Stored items
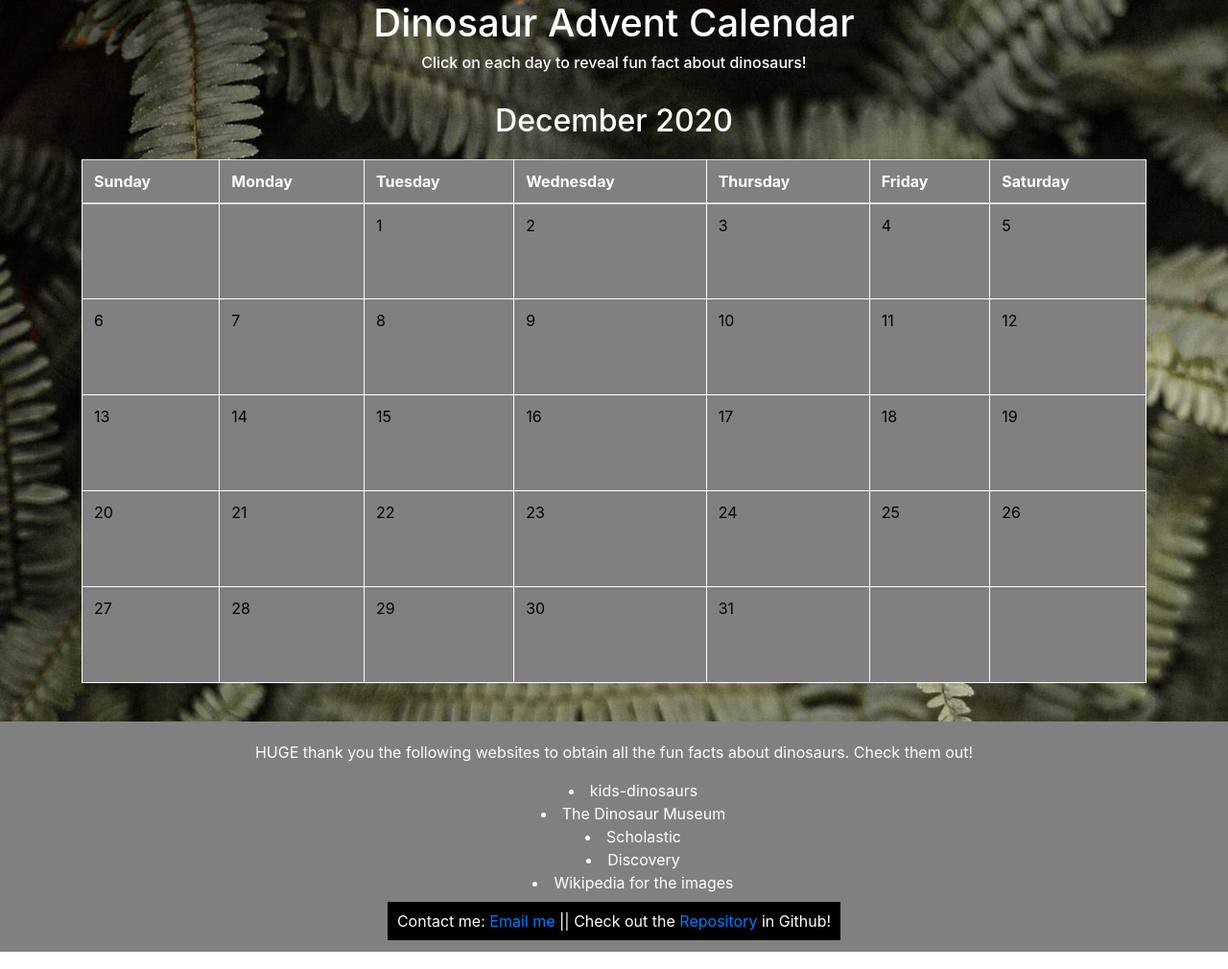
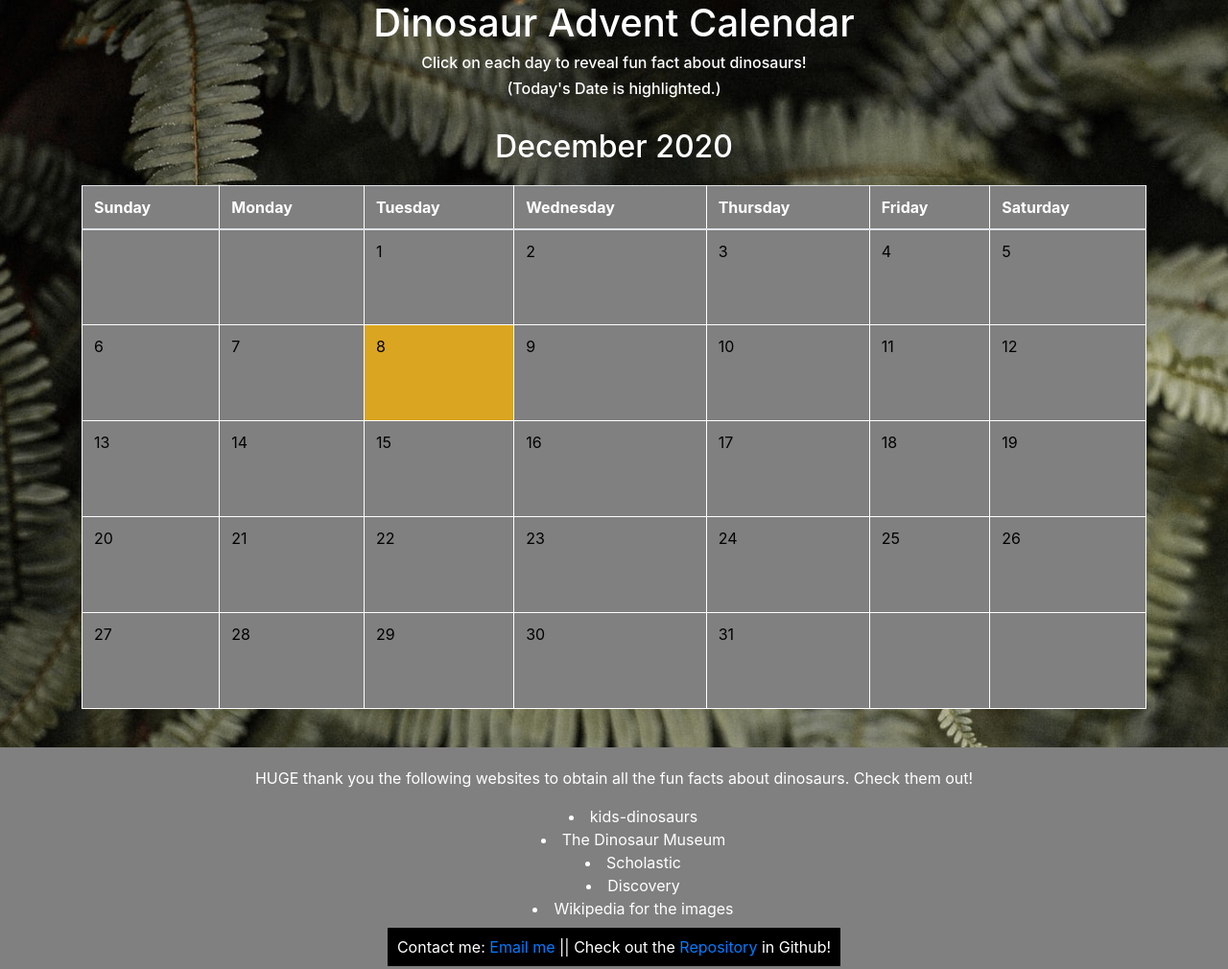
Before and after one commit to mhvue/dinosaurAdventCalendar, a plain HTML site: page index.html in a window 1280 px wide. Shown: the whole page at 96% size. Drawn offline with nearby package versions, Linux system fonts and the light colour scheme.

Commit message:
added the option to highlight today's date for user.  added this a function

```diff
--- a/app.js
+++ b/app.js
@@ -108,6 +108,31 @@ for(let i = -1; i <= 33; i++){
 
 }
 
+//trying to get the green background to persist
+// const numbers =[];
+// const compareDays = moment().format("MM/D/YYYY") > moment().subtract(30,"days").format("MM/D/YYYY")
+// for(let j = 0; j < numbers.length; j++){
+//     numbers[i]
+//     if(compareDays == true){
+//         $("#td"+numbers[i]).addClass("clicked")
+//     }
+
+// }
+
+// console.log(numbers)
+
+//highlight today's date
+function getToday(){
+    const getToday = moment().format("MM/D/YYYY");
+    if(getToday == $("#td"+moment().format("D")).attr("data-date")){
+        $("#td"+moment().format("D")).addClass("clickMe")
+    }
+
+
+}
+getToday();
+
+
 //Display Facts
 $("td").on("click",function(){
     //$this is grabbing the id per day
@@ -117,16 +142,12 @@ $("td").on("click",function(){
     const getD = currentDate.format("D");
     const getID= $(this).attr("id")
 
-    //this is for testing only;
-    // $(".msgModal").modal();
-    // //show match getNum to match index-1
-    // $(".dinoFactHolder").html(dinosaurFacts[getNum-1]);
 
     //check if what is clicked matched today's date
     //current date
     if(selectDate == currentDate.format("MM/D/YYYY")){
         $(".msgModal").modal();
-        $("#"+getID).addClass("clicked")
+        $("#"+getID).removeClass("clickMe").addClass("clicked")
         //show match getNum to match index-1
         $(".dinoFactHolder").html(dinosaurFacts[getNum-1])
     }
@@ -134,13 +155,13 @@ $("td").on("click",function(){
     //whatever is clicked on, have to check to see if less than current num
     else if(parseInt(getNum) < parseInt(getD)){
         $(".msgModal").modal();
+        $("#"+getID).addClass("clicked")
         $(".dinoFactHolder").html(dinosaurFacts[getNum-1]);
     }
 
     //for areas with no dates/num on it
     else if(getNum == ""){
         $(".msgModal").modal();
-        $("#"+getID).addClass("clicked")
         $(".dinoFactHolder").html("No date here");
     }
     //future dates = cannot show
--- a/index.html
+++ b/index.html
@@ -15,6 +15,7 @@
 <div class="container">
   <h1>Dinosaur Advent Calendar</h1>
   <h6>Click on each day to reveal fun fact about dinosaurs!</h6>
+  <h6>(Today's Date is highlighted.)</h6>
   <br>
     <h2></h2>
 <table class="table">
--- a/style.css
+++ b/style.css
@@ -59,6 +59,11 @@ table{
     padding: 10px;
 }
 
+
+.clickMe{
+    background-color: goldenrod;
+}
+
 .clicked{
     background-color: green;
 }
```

...

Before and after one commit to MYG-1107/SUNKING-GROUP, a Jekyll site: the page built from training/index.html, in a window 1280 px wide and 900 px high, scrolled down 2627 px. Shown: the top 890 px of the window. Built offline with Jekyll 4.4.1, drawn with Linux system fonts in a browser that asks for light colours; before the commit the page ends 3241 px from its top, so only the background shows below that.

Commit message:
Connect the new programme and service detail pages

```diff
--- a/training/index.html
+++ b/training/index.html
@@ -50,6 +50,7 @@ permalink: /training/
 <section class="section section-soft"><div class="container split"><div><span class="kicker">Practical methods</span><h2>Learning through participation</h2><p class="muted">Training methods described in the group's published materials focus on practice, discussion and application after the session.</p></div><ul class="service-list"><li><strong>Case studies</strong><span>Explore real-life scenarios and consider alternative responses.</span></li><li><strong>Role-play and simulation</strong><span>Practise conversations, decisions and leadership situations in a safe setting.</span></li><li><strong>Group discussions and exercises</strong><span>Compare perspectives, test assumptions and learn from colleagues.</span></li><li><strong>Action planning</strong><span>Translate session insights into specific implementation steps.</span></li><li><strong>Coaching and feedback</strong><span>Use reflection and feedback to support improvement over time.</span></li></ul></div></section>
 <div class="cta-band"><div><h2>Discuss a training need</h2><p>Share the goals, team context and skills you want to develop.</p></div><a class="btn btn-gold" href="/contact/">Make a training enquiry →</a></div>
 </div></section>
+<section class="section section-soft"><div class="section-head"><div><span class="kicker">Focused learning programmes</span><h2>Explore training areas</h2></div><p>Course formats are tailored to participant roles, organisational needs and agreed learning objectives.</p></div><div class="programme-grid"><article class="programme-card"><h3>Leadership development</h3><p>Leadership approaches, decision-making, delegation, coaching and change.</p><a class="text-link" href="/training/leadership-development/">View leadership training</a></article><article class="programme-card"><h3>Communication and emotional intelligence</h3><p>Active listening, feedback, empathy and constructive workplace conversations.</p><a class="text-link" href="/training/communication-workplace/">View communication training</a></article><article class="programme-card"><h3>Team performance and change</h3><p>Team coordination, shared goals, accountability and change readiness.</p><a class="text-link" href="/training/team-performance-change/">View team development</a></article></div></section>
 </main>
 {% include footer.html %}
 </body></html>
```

What you should do
Locate the lines above that contain "moment" and copy them.

Exercise output
+// const compareDays = moment().format("MM/D/YYYY") > moment().subtract(30,"days").format("MM/D/YYYY")
+    const getToday = moment().format("MM/D/YYYY");
+    if(getToday == $("#td"+moment().format("D")).attr("data-date")){
+        $("#td"+moment().format("D")).addClass("clickMe")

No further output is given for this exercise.